Bear tracks in the road on the way to Heart Lake
During our recent trip to Lassen, we decided to take a hike outside the park to a small lake to the West called Heart Lake. We'd read about both the lake and the hike in a few places, and were really looking forward to the experience. Of course, since there were two routes to the lake, we decided to try for the slightly more difficult route that offered better scenery.
But the whole area had been logged a few years ago, and there was no real sign of a trail. A dirt road led up into the forest, and we followed that for about half a mile. Then it ended in a clearing. The bears tracks above were on this road. We poked around the edges of the clearing, and found a D9 track that seemed to lead in the right direction. It wasn't exactly the hike we were expecting. The route was criss-crossed with D9 tracks, bits of ribbon, and logging refuse. Still, we continued by compass and available route for about another mile.
And then we came to the edge of the logging tract, and the landscape changed completely. Instead of open understory with medium and small sized trees, we were now in an impenetrable thicket of rocks. underbrush. and downed trees. No fun there.
So we pulled out our compass and tried to work out a new route. There seemed to be an easier path a bit to the North, so we went there. And followed that up a steep ridge through boulders and brush. At the top, we found a cairn. And then two more. Aha!
The only problem was, we never found cairns four and five. They first three lead up the ridge even higher, and the going became really rough. And so we went North again, where we could see a more open area. That led us to a creek, that might or might not lead us to the lake. There were two creeks in this area--only one of them leads to Heart Lake.
But the creek only offered a brief respite, before we ran into another steep and difficult section. We poked around for another route, but our heart (sorry) wasn't in it. We were scheduled to cook dinner that night for the whole crew (25 people) and we didn't want to spend any more time wandering in the wilderness. We had bellies to fill. That's M following the rocky creekbed...thinking that it was time to start heading for the camp.
So we turned around and tried to trace our route back to the car. We found our first landmark, and then our second.

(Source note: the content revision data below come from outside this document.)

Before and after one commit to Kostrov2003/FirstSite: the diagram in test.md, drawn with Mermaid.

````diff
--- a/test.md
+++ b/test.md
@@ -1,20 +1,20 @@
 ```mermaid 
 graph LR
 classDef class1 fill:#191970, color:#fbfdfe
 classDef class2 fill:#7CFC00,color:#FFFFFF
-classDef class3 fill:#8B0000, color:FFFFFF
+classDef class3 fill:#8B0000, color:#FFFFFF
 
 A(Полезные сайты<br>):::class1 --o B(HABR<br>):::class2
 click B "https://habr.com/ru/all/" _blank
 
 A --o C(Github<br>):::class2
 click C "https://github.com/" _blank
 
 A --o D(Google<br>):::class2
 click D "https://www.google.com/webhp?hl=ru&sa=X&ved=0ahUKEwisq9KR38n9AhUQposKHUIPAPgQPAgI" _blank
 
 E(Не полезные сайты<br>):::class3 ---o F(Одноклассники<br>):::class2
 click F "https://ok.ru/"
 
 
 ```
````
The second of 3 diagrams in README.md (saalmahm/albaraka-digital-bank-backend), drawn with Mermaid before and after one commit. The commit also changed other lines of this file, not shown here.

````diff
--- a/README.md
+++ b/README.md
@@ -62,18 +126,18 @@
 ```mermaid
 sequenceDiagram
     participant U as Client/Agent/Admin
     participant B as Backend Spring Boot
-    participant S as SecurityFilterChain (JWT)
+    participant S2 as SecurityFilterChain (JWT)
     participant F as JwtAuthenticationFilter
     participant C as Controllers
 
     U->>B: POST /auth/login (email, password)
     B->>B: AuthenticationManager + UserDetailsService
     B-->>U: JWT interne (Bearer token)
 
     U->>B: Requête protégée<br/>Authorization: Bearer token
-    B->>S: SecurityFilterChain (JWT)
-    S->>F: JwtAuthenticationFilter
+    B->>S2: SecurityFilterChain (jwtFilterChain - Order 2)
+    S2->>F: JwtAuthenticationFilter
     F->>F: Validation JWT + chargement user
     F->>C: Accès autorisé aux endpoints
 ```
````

And then we knew we had to work our way South and West, so we did. And just when we found what we thought was the very first clearing at the end of the road, we realized that it wasn't. It was a different clearing--and we were almost back at the main road out of the forest, right at a road marked #9. We had entered on road #12.
Hmmm. Which way should we go? We turned left, convinced that we needed to go further South. But after a few hundred yards, we guessed that we had overshot our goal, and turned around. A few hundred yards on the OTHER side of road #9 and came to another road...and it was not #12. In fact, it had no number at all.
Now we were confused indeed!
OK. Logic prevailed. M took her car keys and continued North. P took his car keys and went South again, passing road #9 and continuing on. About seventy-five yards past the first place we turned around, he found the car. And he hopped in it to rescue M in time to cook dinner for the crowd.
Disappointed? Yeah, we would have loved to seen Heart Lake. Humbled? Just a bit. Walking in a dense forest with no landmarks is always a bit tricky, and we probably could have done a better job of tracking our way in and out. Wishing we had a GPS? This is one example of how a GPS would really make things a lot easier.